Renal hemodynamic responses to intrarenal infusion of acetylcholine: comparison with effects of PGE2 and NO donor.Kidney Int. 2006 May; 69(10):1774-9.KI

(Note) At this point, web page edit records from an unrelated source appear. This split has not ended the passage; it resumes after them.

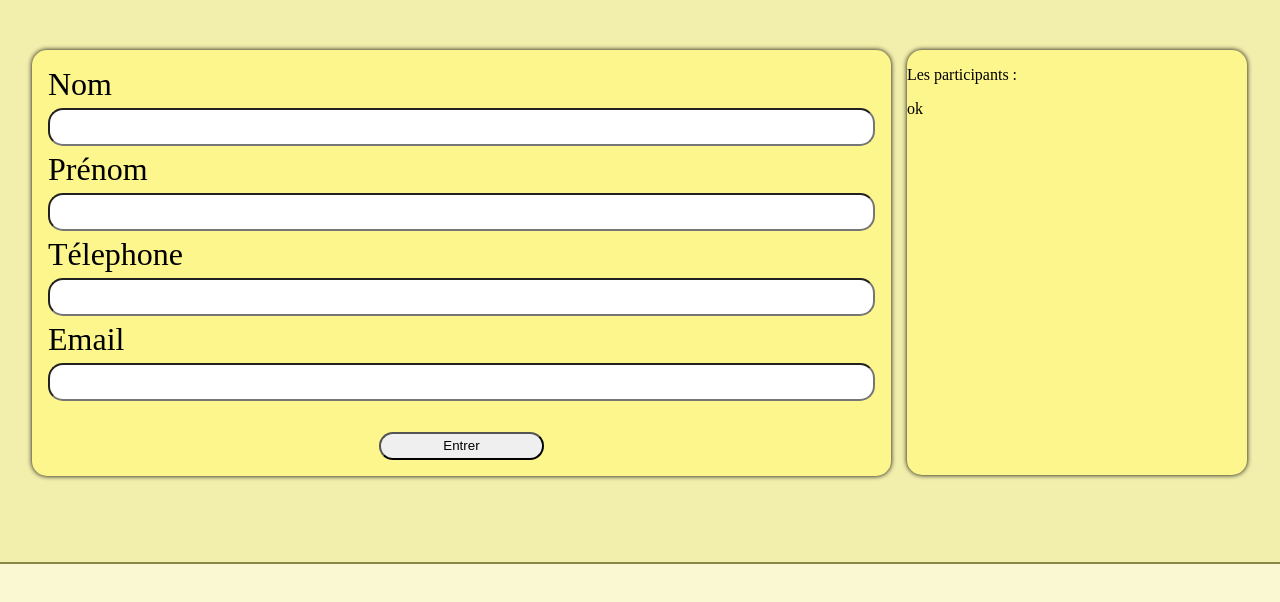
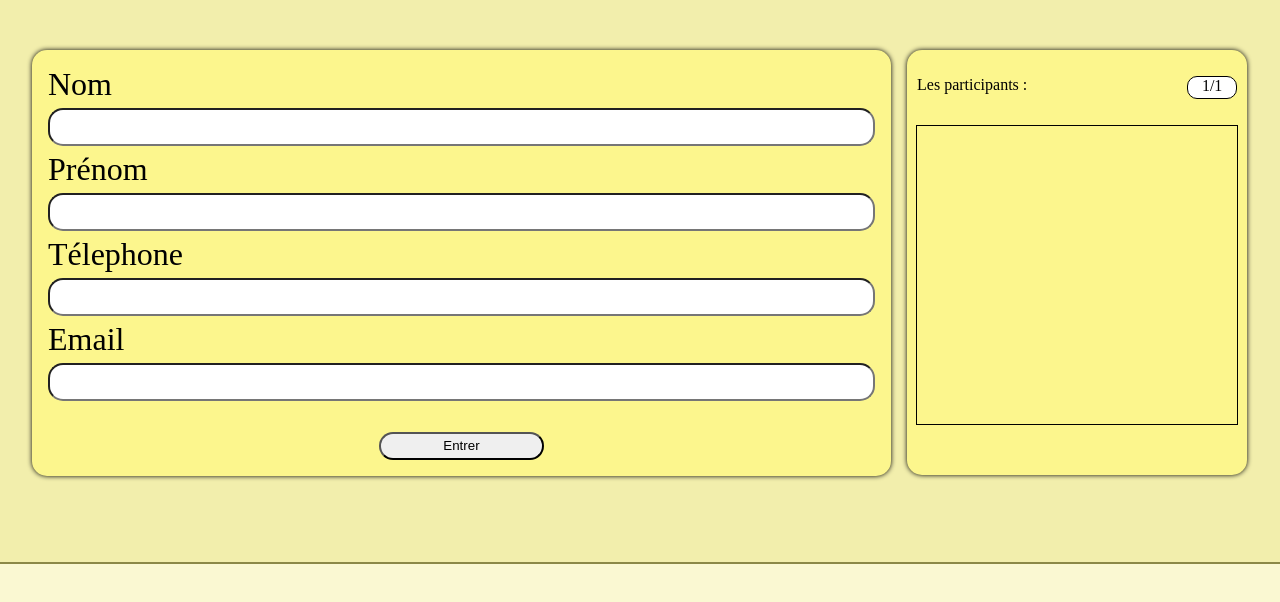
Before and after one commit to Lahcen-akdime/Youcode-Sprint-1-bref4, a plain HTML site: page index.html in a window 1280 px wide. Both pictures are taken after a click on the button "Entrer". Shown: the part 152-754 px from the top of the page. Drawn offline with Linux system fonts and the light colour scheme.

Commit message:
dans cette version j'ajoute le conteur de paricipant qui lier par le nombre des billiet

```diff
--- a/index.html
+++ b/index.html
@@ -73,17 +73,19 @@
             <p class="titre">______________________</p>
         </div>
         <div class="clickdivs">
-            <div onclick= toadd() class="plus">
+            <div onclick=toadd() class="plus">
                 <img src="Les images/plus-icon-download-png-and-vector-17.png" class="plusimage">
                 <p style="font-size: 2rem;margin: 0;">Adder un billet</p>
             </div>
             <div class="conteur">
                 <p id="lesbillets">1</p>
-                <div ><p>totale à payer :<span id="totale"></span></p> </div>
+                <div>
+                    <p>totale à payer :<span id="totale"></span></p>
+                </div>
 
             </div>
 
-            <div onclick= toremove()  class="moin">
+            <div onclick=toremove() class="moin">
                 <img src="Les images/1270000.png" class="moinimage">
                 <p style="font-size: 2rem;margin: 18px;display: block;">Remover un billet</p>
             </div>
@@ -91,7 +93,7 @@
 
         </div>
         <div class="suivant-précedent">
-            <div><button id="back"  onclick=returnto1()>Précedent</button></div>
+            <div><button id="back" onclick=returnto1()>Précedent</button></div>
             <div><button id="go" onclick=goto3()>Suivante </button></div>
 
         </div>
@@ -108,20 +110,24 @@
                     <label id="nom">Nom </label>
                     <input type="text" id="setting">
                     <label id="nom">Prénom</label>
-                    <input type="text" id="setting" >
+                    <input type="text" id="setting">
                     <label id="nom">Télephone </label>
-                    <input type="number" id="setting" >
+                    <input type="number" id="setting">
                     <label id="nom">Email </label>
                     <input type="email" id="setting">
                 </form>
-                <button id="entrer">Entrer</button>
+                <button id="entrer" onclick=startloop()>Entrer</button>
             </div>
             <div class="informations">
-                <div style="">
+                <div id="toflex">
                     <p>Les participants : </p>
-                <p id="combien">ok</p>
+                    <p id="combien">!?</p>
+                </div>
+                <div id="liste">
+
                 </div>
             </div>
+
         </div>
     </div>
 
--- a/index.js
+++ b/index.js
@@ -62,4 +62,14 @@ tohide.style.display="flex" ;
 function goto3(){
 tohide2.style.display="none" ;
 title.textContent="______________________ Troisiéme étape ______________________";
+startloop() ;
 }
+let first=1
+function startloop(){
+for(first;first<=conteur;first++){
+    document.getElementById("combien").textContent=first + "/" + conteur;
+    first += 1 ;
+    return;
+
+}
+}
--- a/style.css
+++ b/style.css
@@ -232,12 +232,16 @@ height: 100%;
 width: 20rem;
 border-radius: 15px;
 font-size: 1.4rem;
+border: 2px solid #8B8847;
+color: #58562d;
 }
 #go{
     height: 100%;
 width: 20rem;
 border-radius: 15px;
 font-size: 1.4rem;
+border: 2px solid #8B8847;
+color: #58562d;
 }
 
 /* ================== Etape 3 ==================== */
@@ -277,9 +281,11 @@ padding: 1rem;
     border-radius: 15px;
     width: 28%;
     background-color: #fcf68d;
-
+display: flex;
+flex-direction: column;
 }
 #toflex{
+    padding: 3%;
 display: flex;justify-content: space-between;
 }
 #nom{
@@ -307,3 +313,18 @@ border-radius: 15px;
     background-color: #EEE875;
     font-size: 0.9rem;
 }
+#combien{
+    border: 1px solid black;
+height:1.3rem;
+width: 3rem;
+text-align: center;
+background-color: white;
+border-radius: 10px;
+}
+#liste{
+    border: 1px solid black;
+height: 70%;
+width:94%;
+align-self: center;
+
+}
```
Lines whose indentation alone changed are shown as unchanged.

Acetylcholine (Ach) could serve as a selective renal medullary vasodilator in studies of the mechanism of arterial pressure regulation; however, effects of intramedullary Ach infusion were disparate. In anesthetized rats, the total renal blood flow (RBF) was measured by renal artery probe, and local perfusion of the cortex (CBF), outer medulla (OMBF) and inner medulla (IMBF) as laser-Doppler (l-D) flux. Renal artery infusion of Ach (60-150 microg/kg/h) significantly increased RBF by 17% and l-D parameters by 7-14%, without affecting arterial blood pressure (BP); the responses were prevented by inhibition of nitric oxide (NO) synthesis with N(omega)-nitro-L-arginine methyl ester (L-NAME). Intramedullary Ach (180 microg/kg/h) significantly increased OMBF by 9% and IMBF by 7% but also RBF and CBF (both 9%). Carbamylcholine (Cch, 15 or 30-60 microg/kg/h), a stable Ach analog, increased CBF, OMBF, and IMBF by 5-8%; there was no dose dependency and, as with Ach, no preferential effect on medullary perfusion. Intramedullary infusion of prostaglandin E(2) (PGE2) (15 microg/kg/h), and S-nitroso-N-acetyl-D,L penicillamine (SNAP), an NO donor (15-30 mg/kg/h), significantly and substantially increased OMBF and IMBF only. Ach increased perfusion of all kidney zones by an NO-dependent mechanism. Infusion of Ach or Cch into the renal medullary interstitium failed to affect preferentially the medullary perfusion, in contrast to the well-demonstrable selective effects of PGE2 and SNAP. The reason was probably the Ach's dual opposed action, vasoconstrictor and vasorelaxant, on the intrarenal vasculature.